I actually scream out loud, dropping the phone and sending it clattering across a work surface. My next act is to knock a tin of tomatoes onto my foot. I have barely stopped hopping up and down in pain when I text back my acceptance. It is quite the easiest question I’ve ever had to answer, and quite the most thrilling ‘You’ve got in’ message I’ve ever had. I may need to run around the block to calm down. I can’t stand still,I am fizzing with delight.
I turn on the laptop to Skype the friend who was so scathing.
“You’ll have to come and see it!” I scream.
“Wouldn’t miss it for the world,” is the typically sardonic, laid-back reply.
I arrive at the first read-through still a-fizz.
“I’M SO EXCITED!” I shriek at Trevor.
“Yeah, great. Could you just read your lines, please?” he mutters.
And so the hard work of rehearsals kicks off. And it is hard work, no matter what anyone says, even for a small part such as mine. Far, far harder work than I could have possibly imagined.
It turns out that remembering the moves, getting your positioning right with laser-precision accuracy, perfecting your entrances and exits, knowing where you are in relation to the others on stage, all of these things take endless practice. Never mind learning lines or trying to say them properly.
We’ve also been trying to make the watch bits funny, and working out the comedy has been a deadly serious business.
So it’s not easy – few rewarding things are. I have a hearing loss, my spatial awareness isn’t the best and I don’t always grasp instructions first time round. On several occasions, I have been disbelieving that we are expected to do the scene again. (What do you mean again? It’s going home time!) I know I will be terrified, waiting at the Ruins to go on for the first time in front of an actual audience. Even some of the rehearsals have been nerve-racking enough.
But it’s hard to put into words how much I have loved the experience, how it has made the whole summer golden.
I have been lucky. Dale has shown exemplary patience throughout - and then there is Mikhail Franklin, who plays Dogberry, the Basil Fawlty to my Manuel, and without whom the whole thing might have been very different. His boundless talent, enthusiasm for the work, perfectionism and willingness to act as mentor and explain things over and over (and over) are truly the stuff of heroic legend. Every time I thank him, he shrugs it off as though it were nothing, but it isn’t.
In fact, everyone has shown professionalism, a lack of arrogance and a cast-iron commitment to the project.

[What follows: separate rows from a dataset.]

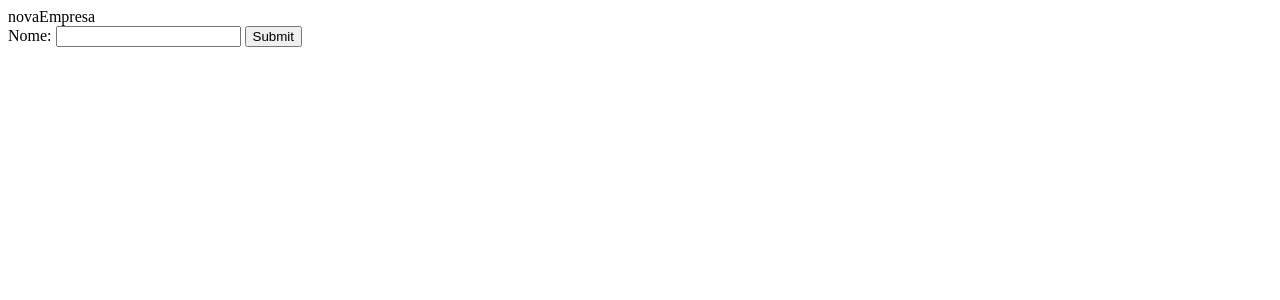
Repository: douglascogubum/servlet
Page: http://localhost/gerenciador/formNovaEmpresa.jsp
An editor plug-in stored every save of this project. The page is shown before and after the next save, followed by the edit.
The browser window is 1280 px wide. The pictures show the whole page.
The page is served by Tomcat 9. Other server files are loaded and not shown.

Above is the page before, as saved 2020-11-13 00:22:12.

### gerenciador/WebContent/formNovaEmpresa.jsp
<%@ taglib uri="http://java.sun.com/jsp/jstl/core" prefix="c" %>

<!DOCTYPE html>
<html>
<head>
<meta charset="UTF-8">
<title>Insert title here</title>
</head>
<body>
	<c:url value="novaEmpresa"/>
	<form action="/gerenciador/novaEmpresa" method="post">
		Nome: <input type="text" name="nome" />
		<input type="submit" />
	</form>
</body>
</html>

After the next save:
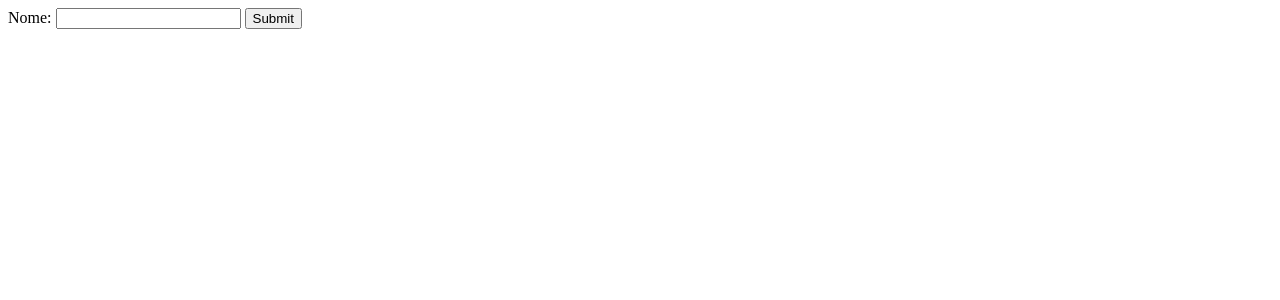
Saved 19 s later.
--- a/gerenciador/WebContent/formNovaEmpresa.jsp
+++ b/gerenciador/WebContent/formNovaEmpresa.jsp
@@ -7,8 +7,8 @@
 <title>Insert title here</title>
 </head>
 <body>
-	<c:url value="novaEmpresa"/>
-	<form action="/gerenciador/novaEmpresa" method="post">
+
+	<form action="<c:url value="novaEmpresa"/>" method="post">
 		Nome: <input type="text" name="nome" />
 		<input type="submit" />
 	</form>
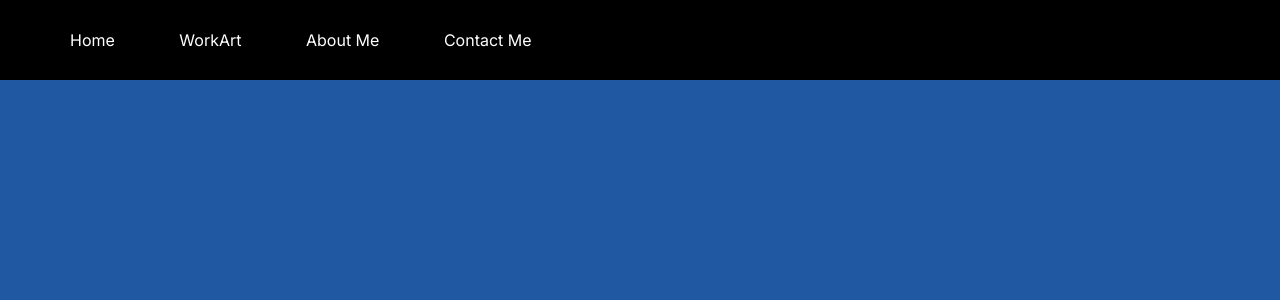
Repository: sius012/DiWorkbench
Page: index.html
An editor plug-in stored every save of this project. The page is shown before and after a run of saves, followed by the edit.
The browser window is 1280 px wide. The pictures show the whole page.

Above is the page before, as saved 2023-04-06 20:20:39.

After the next 2 saves:
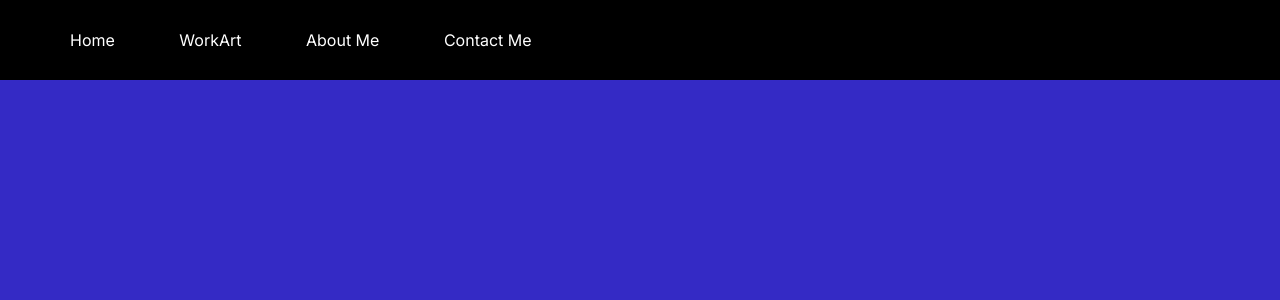
The 2 saves are shown as one change because they came seconds apart.
The last was saved 7 s later.
--- a/index.html
+++ b/index.html
@@ -13,7 +13,7 @@
       }
 
       body{
-        background-color: rgb(32, 88, 161)
+        background-color: rgb(52, 42, 197)
       }
 
       .nav-cont li{
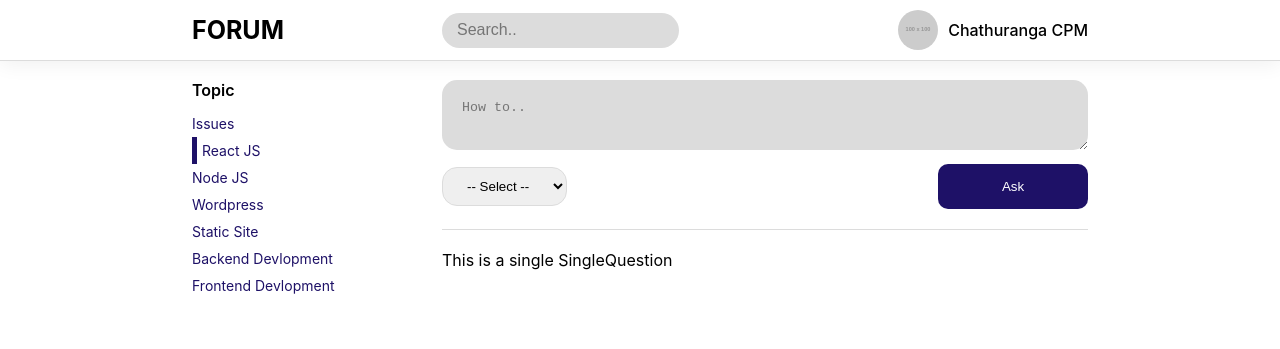
Repository: ChathurangaCPM/developer-forum
Page: / (app in client/)
These files come from the project's save history. The page is drawn as it stood at one moment and after the next save; the edit follows.
The browser window is 1280 px wide. The pictures show the whole page.
The project was rebuilt for these pictures with package versions that can differ from the ones it lists, and the page was loaded fresh each time.

Above is the page before, as saved 2022-05-09 21:53:57.

After the next save:
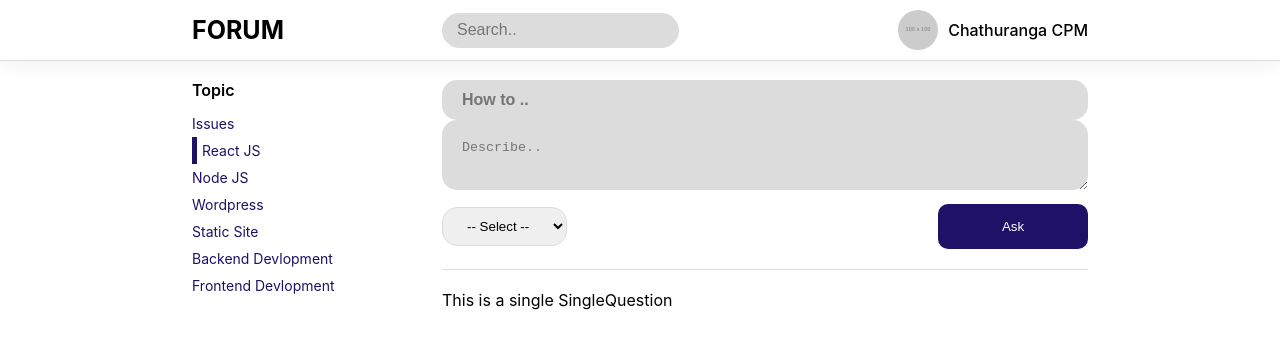
Saved 98 s later.
--- a/client/src/components/AddQuestion/AddQuestion.js
+++ b/client/src/components/AddQuestion/AddQuestion.js
@@ -4,7 +4,8 @@ function AddQuestion() {
 	return (
 		<div className="addquestion_wrapper">
 			<form >
-                <textarea placeholder="How to.."></textarea>
+                <input type="text" placeholder="How to .."/>
+                <textarea placeholder="Describe.."></textarea>
                 <div className="selrct_cat">
                     <select>
                         <option>-- Select --</option>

But not the other Friday evening, a cast night out away from the show, billed as ‘just a few quiet drinks’. It ended with me arriving home around 1am, barefoot and carrying my heels, and, most worrying of all, from what I remember, actually singing.
Apart from the nerves, though, there’s just one problem. How does one possibly handle the sadness when it’s all over?